SQL Server 2008 introduced Transparent Data Encryption – a set-it-and-forget-it way to keep your databases protected on disk. If someone steals your backup tapes or your hard drives, they’ll have a tougher time getting access to the data. Just set it up and you’re done.
However, if you don’t back up your encryption certificate and password, you’ll never be able to restore those databases!
This part of our SQL Server sp_Blitz script checks sys.databases looking for databases that have been encrypted, and also checks to make sure that the certificates have been backed up recently (in the last 30 days).
You can learn much more about both TDE and the business needs behind it at the SQL Server 2008 Compliance Portal. We highly recommend the SQL Server Compliance Guide which explains these issues in clear, easy-to-understand terms.
Can Transparent Data Encryption Impact Performance?
After implementing TDE on any user database, be aware that tempdb is permanently encrypted. Even if you remove TDE from the user database, you’ll still have the encryption overhead on tempdb. This is a great reason why all testing should be done in development environments first rather than trying it in production.
To Fix the Problem (or make sure you don’t have one)
Follow both steps below to make sure you can restore your data.
If you’re not sure if this has been done before, do this ASAP. The thing about TDE is that if you end up in a bad spot, it protects your data from you.
How to Prove You’re Safe with Transparent Data Encryption
Step 1: test and verify sure you can successfully restore the encrypted databases onto another server using this guide from Microsoft.
Step 2: make sure you have the certificate and password backed up in a safe place – if you store them with your regular backups, then you’re still at risk of data theft. Also think about this in case of disasters. If the whole datacenter is gone, are both the backups, the certificate, and the password all available to someone so that they can restore them (and are they also still secure)?

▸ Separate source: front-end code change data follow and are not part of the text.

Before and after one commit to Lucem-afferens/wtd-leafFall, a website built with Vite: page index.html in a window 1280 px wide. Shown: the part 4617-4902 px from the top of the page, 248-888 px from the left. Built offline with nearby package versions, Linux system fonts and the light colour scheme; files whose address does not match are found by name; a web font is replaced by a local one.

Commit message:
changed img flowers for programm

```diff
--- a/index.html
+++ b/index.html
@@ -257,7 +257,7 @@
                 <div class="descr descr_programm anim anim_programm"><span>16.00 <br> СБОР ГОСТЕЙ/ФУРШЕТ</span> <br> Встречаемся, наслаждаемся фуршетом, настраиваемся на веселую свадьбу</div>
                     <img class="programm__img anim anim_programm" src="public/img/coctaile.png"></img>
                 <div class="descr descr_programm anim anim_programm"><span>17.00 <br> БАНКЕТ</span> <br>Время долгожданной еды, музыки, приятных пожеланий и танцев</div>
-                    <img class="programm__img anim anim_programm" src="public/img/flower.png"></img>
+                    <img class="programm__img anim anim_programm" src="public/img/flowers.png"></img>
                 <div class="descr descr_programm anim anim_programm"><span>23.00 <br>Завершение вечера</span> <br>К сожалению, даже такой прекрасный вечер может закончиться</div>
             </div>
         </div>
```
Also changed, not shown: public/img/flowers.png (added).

Step 3: Think about licensing. Transparent Data Encryption is an Enterprise Edition feature. When it’s on, you can’t restore the database to a Standard Edition instance– which means you can’t use Standard Edition for disaster recovery.